John Simpson | November 18, 2008

You open a newspaper, turn on the TV, surf the Web – the news is dominated by the economic downturn.  Is it a worldwide financial crisis? Is it a bona fide recession?  How long will it last?  Who knows.  All I know is that you can’t escape it.  In one way or another, it affects us all.

As a smart business, the bigger questions are:  How can you thrive during tough times?  Do you cut spending? Do you freeze budgets?  Do you take a wait and see approach?
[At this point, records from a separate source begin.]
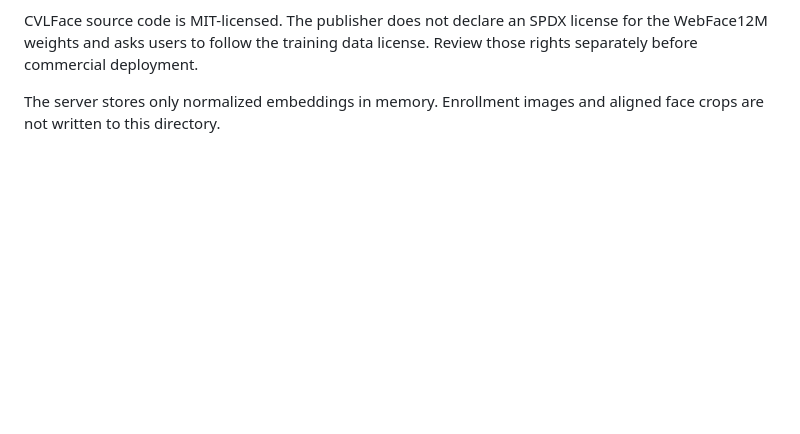
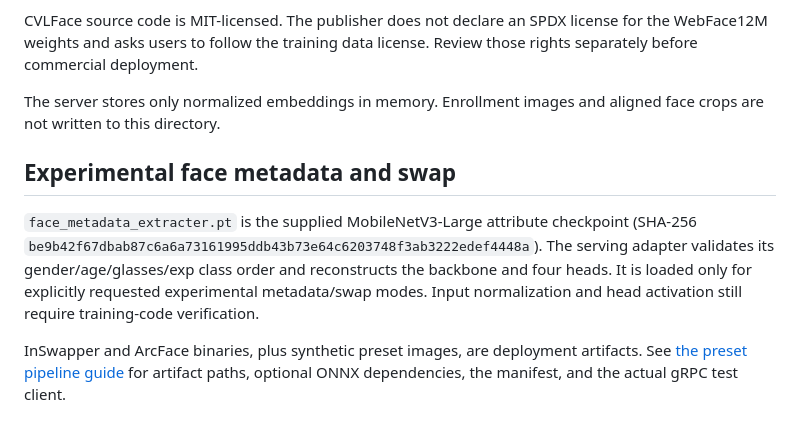
Before and after one commit to team-framework/innolive-ai, a Markdown page: models/README.md, the part around the change. Drawn GitHub-style; blank space fills up the shorter version.

```diff
--- a/models/README.md
+++ b/models/README.md
@@ -52,3 +52,16 @@ license. Review those rights separately before commercial deployment.
 
 The server stores only normalized embeddings in memory. Enrollment images and
 aligned face crops are not written to this directory.
+
+## Experimental face metadata and swap
+
+`face_metadata_extracter.pt` is the supplied MobileNetV3-Large attribute checkpoint
+(SHA-256 `be9b42f67dbab87c6a6a73161995ddb43b73e64c6203748f3ab3222edef4448a`).
+The serving adapter validates its gender/age/glasses/exp class order and reconstructs
+the backbone and four heads. It is loaded only for explicitly requested experimental
+metadata/swap modes. Input normalization and head activation still require training-code
+verification.
+
+InSwapper and ArcFace binaries, plus synthetic preset images, are deployment artifacts.
+See [the preset pipeline guide](../docs/face-preset-anonymization.md) for artifact paths,
+optional ONNX dependencies, the manifest, and the actual gRPC test client.
```
Also changed, not shown: README.md (+16 -0 lines), docs/face-preset-anonymization.md (added, +234 -0 lines).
Isn’t that what other companies are doing?

If you listen to the financial wizard Warren Buffett or follow the contrarian path of several innovative companies, they do just the opposite.  It makes sense really.  When others are cutting back because of economic fears, they see this as an opportunity to create value by increasing investments in areas that can fuel growth and create operational efficiencies for their businesses – from technology to processes to new product development.

As Mr. Buffett likes to say, “Be fearful when others are greedy, and be greedy when others are fearful.”

So, how does this relate to our world of software product development?  More specifically, what’s the value of requirements management – or any tool for that matter – in a down economy?

In theory, an investment in a requirements management tool will create efficiencies, eliminate costly errors and ensure higher quality products.  But is that just theory, or does it hold up in the real world?  The only way to find out is to explore it for yourself.

To help though, we’ve done the math using an ROI model developed for Software Quality Engineering (Stickyminds.com) by Richard Denney, a well-respected industry expert.  Based on a team of 10 active users and 10 stakeholders, with 2,500 requirements (500 of which are implemented in the 1st year) and industry averages for a few
other variables, the model shows you can achieve $300,000 in cost savings with a requirements management tool in the first year versus not using one at all; creating a 4:1 cost-to-benefit ratio.

Now, requirements management won’t make headline news, but the return on investment both immediate and long-term can be significant – if done well.  And, if you think about it, that’s exactly the kind of unsexy, penny-wise investment that a Mr. Buffet-like investor might consider.

Make the penny-wise case for RM at your company:

Download the Requirements Management ROI Analysis (.pdf)

Learn about the Jama and how to save 40%

Note: If you’d like the Excel version of the ROI model to play with the variables, just email me.